The value of small and medium-sized businesses (SMEs) in Europe has slowed, new figures show, compared to the two years preceding 2013.
According to the annual SMEs Performance Review compiled by the European Commission, businesses in the space ‘struggled’ during 2013 – but there is now ‘signs of positive economic recovery’.
During 2013, the numbers of SMEs and the cumulative value added stood above pre-crisis levels recorded in 2008, but employment was ‘some way below’ that mark having dipped by 1.9 million employees – a figure that is 2.16 per cent below the 2008 mark.
Furthermore, the positive value-add statistic is slower than in 2012 when 1.5 per cent was noted, and 2011 when it was 4.2 per cent.
Ferdinando Nelli Feroci, commissioner for industry and entrepreneurship, says, ‘The continued difficulties facing SMEs underline the need for the EU and the member states to continue their efforts to improve the business climate.
‘We need SMEs to create jobs and the indicators published make it clear that more needs to be done to address obstacles such as difficulty accessing finance if we are to achieve sustained growth among SMEs all across the EU.’
The Commission says that recovery is being primarily driven by medium-sized businesses and micro-firms, while small firms ‘lag behind’. SMEs in construction and manufacturing were hit harder by the crisis, it reveals, while business services, information/communication and real estate proved to be ‘dynamic’.
Looking forward, the value added generated by SMEs in the EU is predicted to grow, rising by 2.8 per cent in 2014 and 3.4 per cent in 2014. Employment is also expected to grow by 0.1 per cent in 2014 and 0.7 per cent in 2015 – a cumulative increase of 740,000 positions.
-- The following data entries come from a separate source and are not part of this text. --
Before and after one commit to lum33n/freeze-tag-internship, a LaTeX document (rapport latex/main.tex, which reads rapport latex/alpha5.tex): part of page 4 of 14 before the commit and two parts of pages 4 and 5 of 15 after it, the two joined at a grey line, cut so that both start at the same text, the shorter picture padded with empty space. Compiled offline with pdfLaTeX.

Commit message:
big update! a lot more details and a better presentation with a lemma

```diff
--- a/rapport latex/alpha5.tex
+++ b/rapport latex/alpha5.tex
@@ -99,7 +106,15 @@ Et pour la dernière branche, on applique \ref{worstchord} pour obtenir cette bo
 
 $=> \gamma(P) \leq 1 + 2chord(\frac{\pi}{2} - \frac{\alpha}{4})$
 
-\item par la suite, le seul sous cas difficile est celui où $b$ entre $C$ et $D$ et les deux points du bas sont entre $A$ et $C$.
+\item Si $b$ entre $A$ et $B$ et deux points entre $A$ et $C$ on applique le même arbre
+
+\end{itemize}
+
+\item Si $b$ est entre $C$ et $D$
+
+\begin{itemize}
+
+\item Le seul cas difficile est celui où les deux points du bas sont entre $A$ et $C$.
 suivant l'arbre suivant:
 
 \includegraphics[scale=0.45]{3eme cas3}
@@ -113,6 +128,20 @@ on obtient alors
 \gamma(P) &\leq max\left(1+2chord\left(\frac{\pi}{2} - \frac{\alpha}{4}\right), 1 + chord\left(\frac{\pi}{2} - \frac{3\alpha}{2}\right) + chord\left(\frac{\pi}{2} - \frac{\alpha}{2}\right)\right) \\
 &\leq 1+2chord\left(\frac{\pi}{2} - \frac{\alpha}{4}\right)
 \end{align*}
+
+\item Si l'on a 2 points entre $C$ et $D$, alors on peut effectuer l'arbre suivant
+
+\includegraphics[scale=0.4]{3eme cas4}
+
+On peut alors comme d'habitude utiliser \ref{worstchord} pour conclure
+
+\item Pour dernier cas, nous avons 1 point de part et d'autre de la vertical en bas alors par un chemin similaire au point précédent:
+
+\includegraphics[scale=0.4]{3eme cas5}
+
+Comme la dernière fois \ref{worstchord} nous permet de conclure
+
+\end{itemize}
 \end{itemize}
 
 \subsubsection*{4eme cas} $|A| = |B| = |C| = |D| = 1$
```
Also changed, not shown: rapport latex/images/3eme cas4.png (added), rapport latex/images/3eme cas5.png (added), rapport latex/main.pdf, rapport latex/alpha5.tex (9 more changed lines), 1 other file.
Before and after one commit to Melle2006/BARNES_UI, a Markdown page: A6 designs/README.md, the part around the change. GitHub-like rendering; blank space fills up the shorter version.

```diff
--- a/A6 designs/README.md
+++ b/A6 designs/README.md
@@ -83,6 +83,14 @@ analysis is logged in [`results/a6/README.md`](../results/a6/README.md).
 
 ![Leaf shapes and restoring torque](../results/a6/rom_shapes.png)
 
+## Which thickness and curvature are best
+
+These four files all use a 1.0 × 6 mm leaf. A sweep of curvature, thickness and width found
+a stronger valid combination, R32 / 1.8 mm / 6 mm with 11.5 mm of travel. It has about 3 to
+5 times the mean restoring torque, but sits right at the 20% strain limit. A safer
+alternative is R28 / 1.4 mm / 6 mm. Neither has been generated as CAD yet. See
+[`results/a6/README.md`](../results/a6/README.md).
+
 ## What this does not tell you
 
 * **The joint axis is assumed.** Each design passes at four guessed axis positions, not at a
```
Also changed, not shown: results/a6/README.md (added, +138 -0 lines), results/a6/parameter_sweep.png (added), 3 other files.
When the 28 countries of the European Union are brought together, 2013 saw some 21.6 million SMEs in the non-financial business sector employ 88.8 million people and generate €3.666 trillion in value added.